Recently, Congress passed the Eliminating Kickbacks in Recovery Act of 2018 (the “Recovery Act”). The Recovery Act is a part of the larger SUPPORT Act (in particular, Section 8122) comprised of a number of different legislative initiatives designed to combat the ongoing opioid epidemic. The provisions in the Recovery Act supplement the federal Anti-Kickback Statute (“AKS”) and also appear to be far more expansive than AKS.
Under the Recovery Act, it is a criminal offense to (1) solicit or receive remuneration (i.e., bribes, kickbacks, or rebates) in return for referring a patient or patronage to a recovery home, clinical treatment facility (i.e., any non-hospital licensed facility providing substance abuse treatment), or laboratory; or (2) pay any remuneration to induce referrals to a recovery home, clinical treatment facility, or laboratory. The statute covers all types of referrals to the aforementioned facilities (not just those that are opioid related) and extends to services provided by all payors (including private insurers and not just Medicare and Medicaid), exceeding the scope of the AKS. The penalty for each violation is a maximum of $200,000 and 10 years in prison.
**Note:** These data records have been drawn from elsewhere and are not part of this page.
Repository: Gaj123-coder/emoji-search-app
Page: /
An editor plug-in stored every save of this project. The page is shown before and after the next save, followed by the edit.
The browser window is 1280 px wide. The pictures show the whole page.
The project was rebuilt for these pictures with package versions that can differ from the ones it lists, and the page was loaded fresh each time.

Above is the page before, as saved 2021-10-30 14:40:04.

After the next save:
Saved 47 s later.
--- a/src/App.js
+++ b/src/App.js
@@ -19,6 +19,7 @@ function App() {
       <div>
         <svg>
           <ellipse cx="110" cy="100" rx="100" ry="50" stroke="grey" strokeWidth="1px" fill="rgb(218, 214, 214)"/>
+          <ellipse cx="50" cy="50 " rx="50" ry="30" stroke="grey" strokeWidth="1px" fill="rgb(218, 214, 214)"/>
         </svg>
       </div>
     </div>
While the Recovery Act casts a wider net with harsher penalties, it does allow for several safe harbors, many of which mirror those of AKS, including exceptions for:
- Provider discounts if such discounts are disclosed and included in provider charges
- Medicare drug gap coverage discounts
- Individual compensation to both contractors and employees
- Compensation received for personal services and management contracts
- Good faith copayment waivers
- Transfers of goods and services to federal qualified health centers serving a medically underserved population
- Certain alternative payment models (e.g., Shared Savings Program, DHHS approved model)
- Any other Attorney General approved payments or discounts
Of particular note is the individual compensation exception. Unlike AKS, employees and contractors are covered under the safe harbor. Additionally, this exception also specifically prohibits payments made based on the number of tests, amount of individuals referred, or amounts billed to the patient’s plan. The law grants the Attorney General (in consultation with the Secretary of Health and Human Services) the ability to promulgate regulations in this area. Until further guidance is released, providers should take steps to ensure they stay within the letter of the statute.
Identifying and analyzing compensation and referral arrangements is complex. If your practice maintains these types of relationships with a laboratory, clinical treatment facility, or recovery home, we encourage you to contact one of the listed Roetzel attorneys to discuss your responsibilities.View PDF